Getting the most from myofunctional therapy should be simple. Surely if you do the exercises as prescribed, the results will happen right? That’s not really the case. I can say for sure that awareness really matters when it comes to getting the most from myofunctional therapy, regardless of the reason for the therapy.
Myofunctional Therapy And Awareness
I’d go so far as to say that my patients who show higher levels of self-awareness get better results with their therapy.
In an ideal world, all my patients would be super-dedicated to their practicing and they’d also be super-aware, but that’s not always realistic.
Some of my patients may not do the exercises perfectly, and they may not practice every day. That’s not the best approach but I understand that people have extremely busy lives. However, if they’re paying close attention to what’s happening as they go through their day to day lives, they can still get amazing results.
The Level Of Awareness Is Critical!
The concept of awareness during therapy has become a cornerstone of my practice.
I could have my patients practice their exercises dozens of times every day, but if they don’t have constant awareness of their orofacial muscles and rest postures, their progress would still be slow. They’d also be more likely to hit plateaus early in their progress and to struggle over the course of the program.
Here’s a great example of this from my practice. Let’s look at two of my patients – Shyla and Emily.
When Awareness And Myofunctional Therapy Don’t Connect
When they started treatment, both girls were seven years old.
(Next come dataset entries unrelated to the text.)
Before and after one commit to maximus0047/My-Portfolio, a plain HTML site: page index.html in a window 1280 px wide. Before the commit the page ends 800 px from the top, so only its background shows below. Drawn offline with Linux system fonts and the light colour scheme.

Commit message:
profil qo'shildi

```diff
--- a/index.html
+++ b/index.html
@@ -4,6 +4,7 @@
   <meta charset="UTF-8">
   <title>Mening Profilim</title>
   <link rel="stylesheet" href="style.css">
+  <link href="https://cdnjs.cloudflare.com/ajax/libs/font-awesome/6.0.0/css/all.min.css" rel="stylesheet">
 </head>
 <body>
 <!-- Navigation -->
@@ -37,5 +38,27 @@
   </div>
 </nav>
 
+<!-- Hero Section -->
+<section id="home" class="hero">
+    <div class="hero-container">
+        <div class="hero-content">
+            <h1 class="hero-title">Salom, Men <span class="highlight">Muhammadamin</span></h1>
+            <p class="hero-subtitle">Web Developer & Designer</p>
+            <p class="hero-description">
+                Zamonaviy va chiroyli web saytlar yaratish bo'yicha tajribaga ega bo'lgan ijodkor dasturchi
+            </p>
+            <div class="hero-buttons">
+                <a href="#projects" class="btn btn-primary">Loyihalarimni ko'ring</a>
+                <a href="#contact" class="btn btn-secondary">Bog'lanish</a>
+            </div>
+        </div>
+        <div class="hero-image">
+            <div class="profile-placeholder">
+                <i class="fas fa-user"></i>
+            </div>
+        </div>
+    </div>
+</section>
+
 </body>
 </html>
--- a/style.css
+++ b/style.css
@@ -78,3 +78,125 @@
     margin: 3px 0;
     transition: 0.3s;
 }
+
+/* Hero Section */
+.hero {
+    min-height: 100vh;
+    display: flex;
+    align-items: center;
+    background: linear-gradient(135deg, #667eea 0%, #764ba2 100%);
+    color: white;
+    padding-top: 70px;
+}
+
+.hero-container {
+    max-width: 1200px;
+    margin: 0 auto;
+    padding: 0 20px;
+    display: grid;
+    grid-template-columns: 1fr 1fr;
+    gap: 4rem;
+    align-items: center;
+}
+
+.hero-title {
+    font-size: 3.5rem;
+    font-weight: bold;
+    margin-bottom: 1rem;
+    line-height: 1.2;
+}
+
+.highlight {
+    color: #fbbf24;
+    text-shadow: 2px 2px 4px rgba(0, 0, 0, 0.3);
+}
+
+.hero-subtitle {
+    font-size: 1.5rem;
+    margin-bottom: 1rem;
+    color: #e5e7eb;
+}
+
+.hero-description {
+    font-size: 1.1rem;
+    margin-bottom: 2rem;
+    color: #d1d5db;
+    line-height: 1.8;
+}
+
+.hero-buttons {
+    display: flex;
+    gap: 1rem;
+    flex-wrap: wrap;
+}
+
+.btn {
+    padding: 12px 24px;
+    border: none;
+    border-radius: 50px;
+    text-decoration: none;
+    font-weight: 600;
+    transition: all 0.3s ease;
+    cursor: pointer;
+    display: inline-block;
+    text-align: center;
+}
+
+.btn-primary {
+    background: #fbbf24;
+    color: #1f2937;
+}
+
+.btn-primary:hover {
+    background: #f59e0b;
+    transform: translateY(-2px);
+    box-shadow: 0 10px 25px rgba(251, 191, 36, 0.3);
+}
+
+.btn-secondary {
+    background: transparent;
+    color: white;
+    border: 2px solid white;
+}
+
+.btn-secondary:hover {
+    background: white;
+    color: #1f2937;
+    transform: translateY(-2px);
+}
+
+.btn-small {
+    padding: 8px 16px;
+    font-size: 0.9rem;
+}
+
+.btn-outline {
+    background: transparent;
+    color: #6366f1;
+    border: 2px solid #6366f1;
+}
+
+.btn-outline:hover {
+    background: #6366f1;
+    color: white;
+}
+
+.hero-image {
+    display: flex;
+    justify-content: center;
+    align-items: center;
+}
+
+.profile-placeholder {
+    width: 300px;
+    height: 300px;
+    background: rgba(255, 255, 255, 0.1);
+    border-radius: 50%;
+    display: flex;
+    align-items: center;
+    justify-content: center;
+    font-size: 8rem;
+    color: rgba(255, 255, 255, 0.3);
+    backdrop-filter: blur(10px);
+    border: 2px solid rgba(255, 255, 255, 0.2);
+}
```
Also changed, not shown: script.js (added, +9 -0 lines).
In addition to a number of oral myofunctional disorders, they both had thumb sucking habits that needed to be resolved. There was one huge difference between the two of them – one had a lot more overall awareness about her mouth, tongue and oral habits than the other.
Shyla was amazingly dedicated with her Thumb Therapy Program, so much so that she was able to put her sucking habit behind her within days. She was one of my most disciplined and consistent patients when it came to practicing the exercises that followed the habit elimination program.
She practiced at least twice per day, every day. Her mom was deeply committed to helping her, and they actually built the oral exercises into her home-schooling routine. That’s a really motivated family!
But despite all that hard work and determination, Shyla’s mom still noticed that she had her mouth open on a regular basis, especially when she was distracted – watching TV for example. This is a sure sign that a patient’s habits aren’t changing as easily as they should.
Shyla never really developed a high level of awareness around the therapy. She was definitely an expert at practicing, but while she got the results she needed, her therapy took longer than it needed to.
Getting The Most From Myofunctional Therapy
Emily turned out to be a very different type of patient.
She was also able to get a handle on her thumb sucking habit in less than a week, which was a great sign.
However, she wasn’t all that fired up about practicing her exercises. I tell all my patients that if they practice twice a day for about five minutes, they’ll do great! If they practice once a day, well, they’ll still get results but it may take longer to get there.
Emily usually practiced only once a day. Her mom was extremely busy and sometimes let her do the exercises on her own. This was obvious to me because I could see that she hadn’t really mastered the previous session’s exercises, and I often had to ask her to repeat them for another two weeks.
You might think this would be a recipe for disaster, but it definitely wasn’t. Emily picked up on the big picture, making a strong connection between myofunctional therapy and awareness. She intuitively grasped my Four Goals of Myofunctional Therapy and developed a strong mindfulness around her oral resting posture.
She began to keep her mouth closed and her tongue at the top of her mouth at all times, not only when she was practicing her exercises. If her mouth was open, she noticed it and self-corrected most of the time. Her progress was fast and easy. Of course, it would have been even better if she’d been more dedicated but the awareness was a major factor in her success.
Awareness Is The X-Factor
I don’t highlight these two examples to imply that one girl was a bad patient, while the other was a good patient. It’s more about emphasizing the differences in the way they understood and became mindful of the goals of therapy. If someone grasps the Four Goals, and why they’re so important, then their results will always be better.
Over the years, my therapy programs have evolved to the point where I emphasize awareness from the very first session. It’s the key to any therapy program, whether that’s myofunctional therapy, physical therapy, or any other therapy where habits and behavior patterns need to be changed. This particularly applies to sleep-related treatment because awareness during the day translates into progress when patients are asleep at night.
In this video from my YouTube channel, I’ll explain why awareness matters so much. I hope you enjoy it!